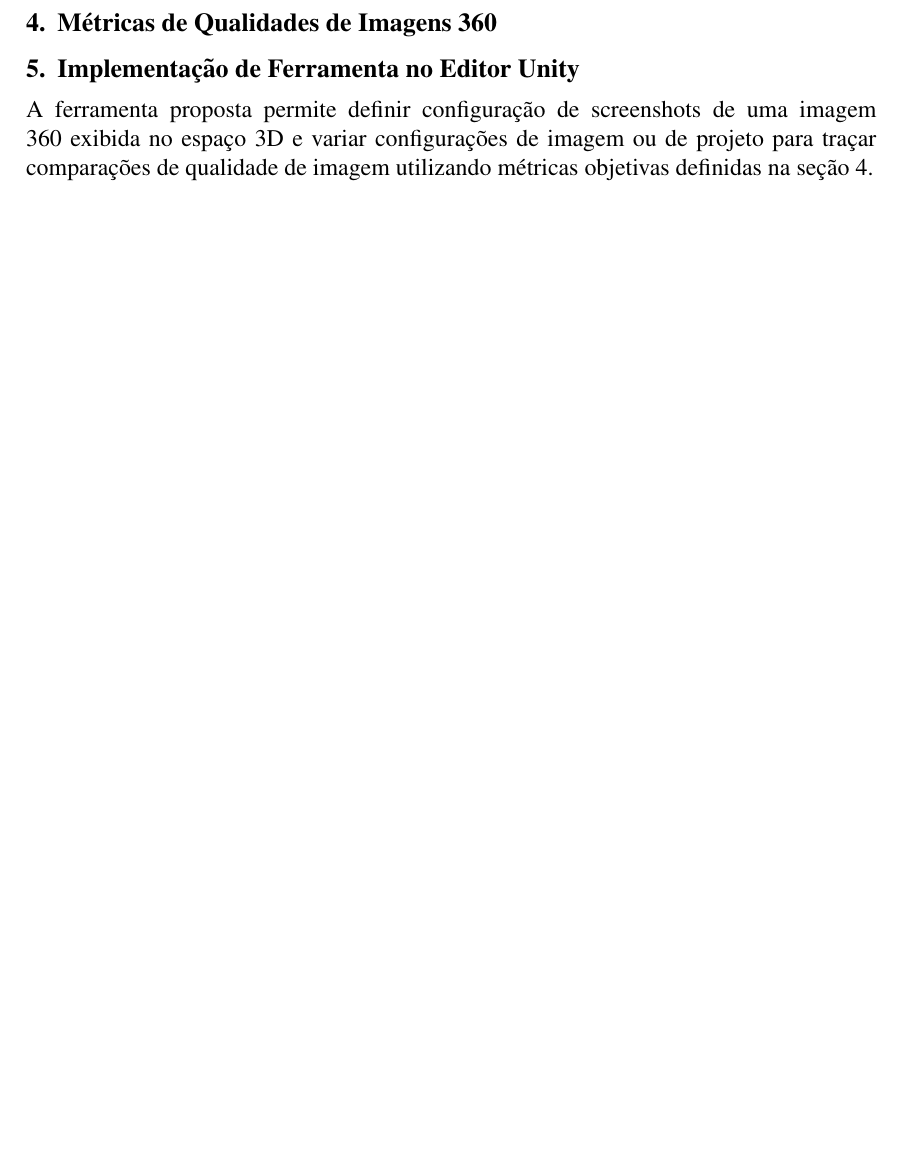
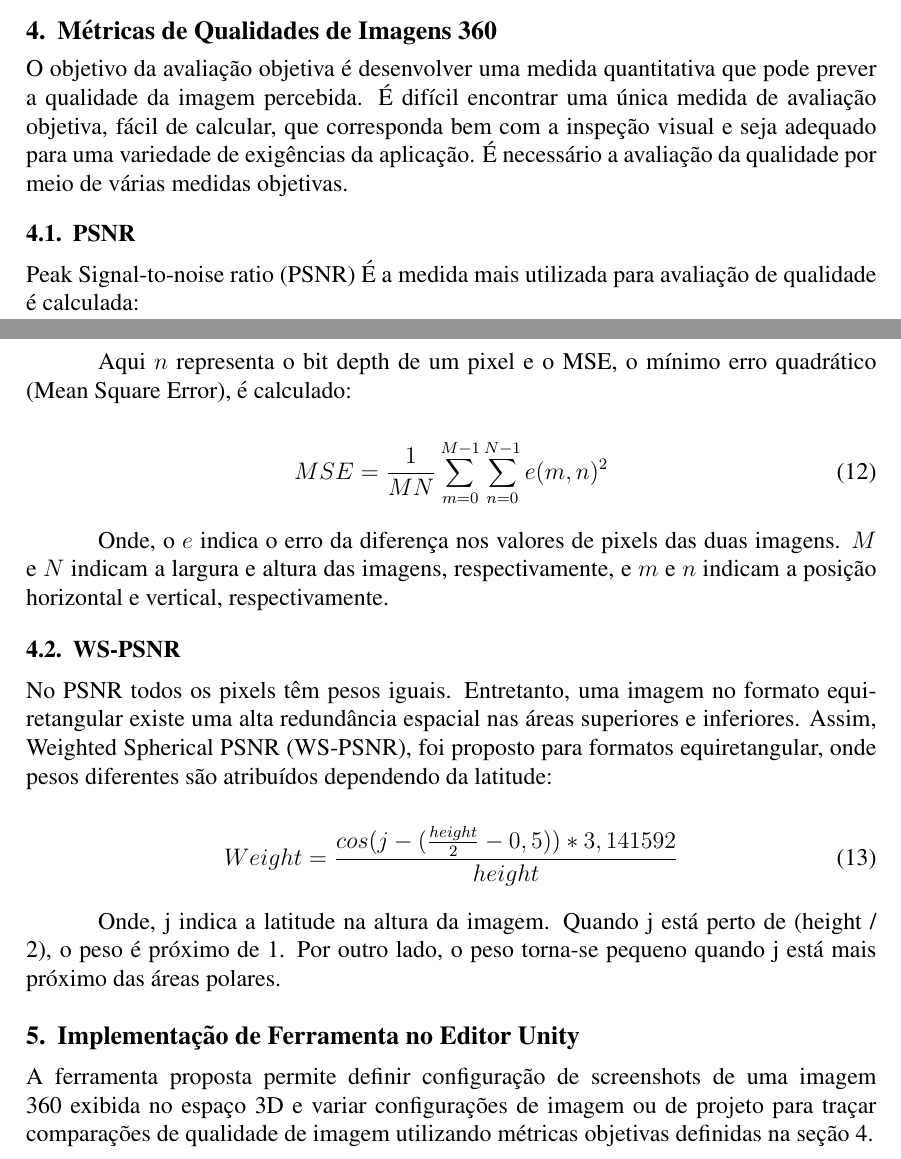
Before and after one commit to adrianogil/equiprojs-writing, a LaTeX paper (src/sbc-template.tex): part of page 5 of 5 before the commit and two parts of pages 5 and 6 of 7 after it, the two joined at a grey line, cut so that both start at the same text, the shorter picture padded with empty space. Compiled offline with pdfLaTeX; the source files are stored in an older character set and shown here as Unicode.

Commit message:
Added Mara text

```diff
--- a/src/sbc-template.tex
+++ b/src/sbc-template.tex
@@ -241,6 +249,14 @@ Equivale a discretização da abordagem de mapeamento contínuo das coordenadas
 
 \section{Métricas de Qualidades de Imagens 360}  \label{sec:metrics}
 
+%  Métricas objetivas
+O objetivo da avaliação objetiva é desenvolver uma medida quantitativa que pode prever a qualidade da imagem percebida. É difícil encontrar uma única medida de avaliação objetiva, fácil de calcular, que corresponda bem com a inspeção visual e seja adequado para uma variedade de exigências da aplicação. É necessário a avaliação da qualidade por meio de várias medidas objetivas.
+
+
 % TODO: Listar métricas utilizadas no artigo
 
 % TODO: Subsection para cada métrica. Exemplificar com screenshots.
+
+\subsection{PSNR}
+
+Peak Signal-to-noise ratio (PSNR) É a medida mais utilizada para avaliação de qualidade é calculada:
@@ -247,3 +268,20 @@ Equivale a discretização da abordagem de mapeamento contínuo das coordenadas
+Aqui $n$ representa o bit depth de um pixel e o MSE, o mínimo erro quadrático (Mean Square Error), é calculado:
+
+\begin{equation}
+MSE=\frac{1}{MN}\sum_{m=0}^{M-1}{\sum_{n=0}^{N-1}{e(m,n)^2}}
+\end{equation}
+
+Onde, o $e$ indica o erro da diferença nos valores de pixels das duas imagens. $M$ e $N$ indicam a largura e altura das imagens, respectivamente, e $m$ e $n$ indicam a posição horizontal e vertical, respectivamente.
+
+\subsection{WS-PSNR}
+
+No PSNR todos os pixels têm pesos iguais. Entretanto, uma imagem no formato equiretangular existe uma alta redundância espacial nas áreas superiores e inferiores. Assim, Weighted Spherical PSNR (WS-PSNR), foi proposto para formatos equiretangular, onde pesos diferentes são atribuídos dependendo da latitude:
+
+\begin{equation}
+Weight=\frac{cos(j - (\frac{height}{2} - 0,5))*3,141592}{height}
+\end{equation}
+
+Onde, j indica a latitude na altura da imagem. Quando j está perto de (height / 2), o peso é próximo de 1. Por outro lado, o peso torna-se pequeno quando j está mais próximo das áreas polares.
 
 \section{Implementação de Ferramenta no Editor Unity}  \label{sec:unitytool}
 
```
Also changed, not shown: src/sbc-template.bib (+18 -0 lines), src/sbc-template.tex (15 more changed lines).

********

Please show every line of the entries above that contains the word "label".

Answer area:
 \section{Métricas de Qualidades de Imagens 360}  \label{sec:metrics}
 \section{Implementação de Ferramenta no Editor Unity}  \label{sec:unitytool}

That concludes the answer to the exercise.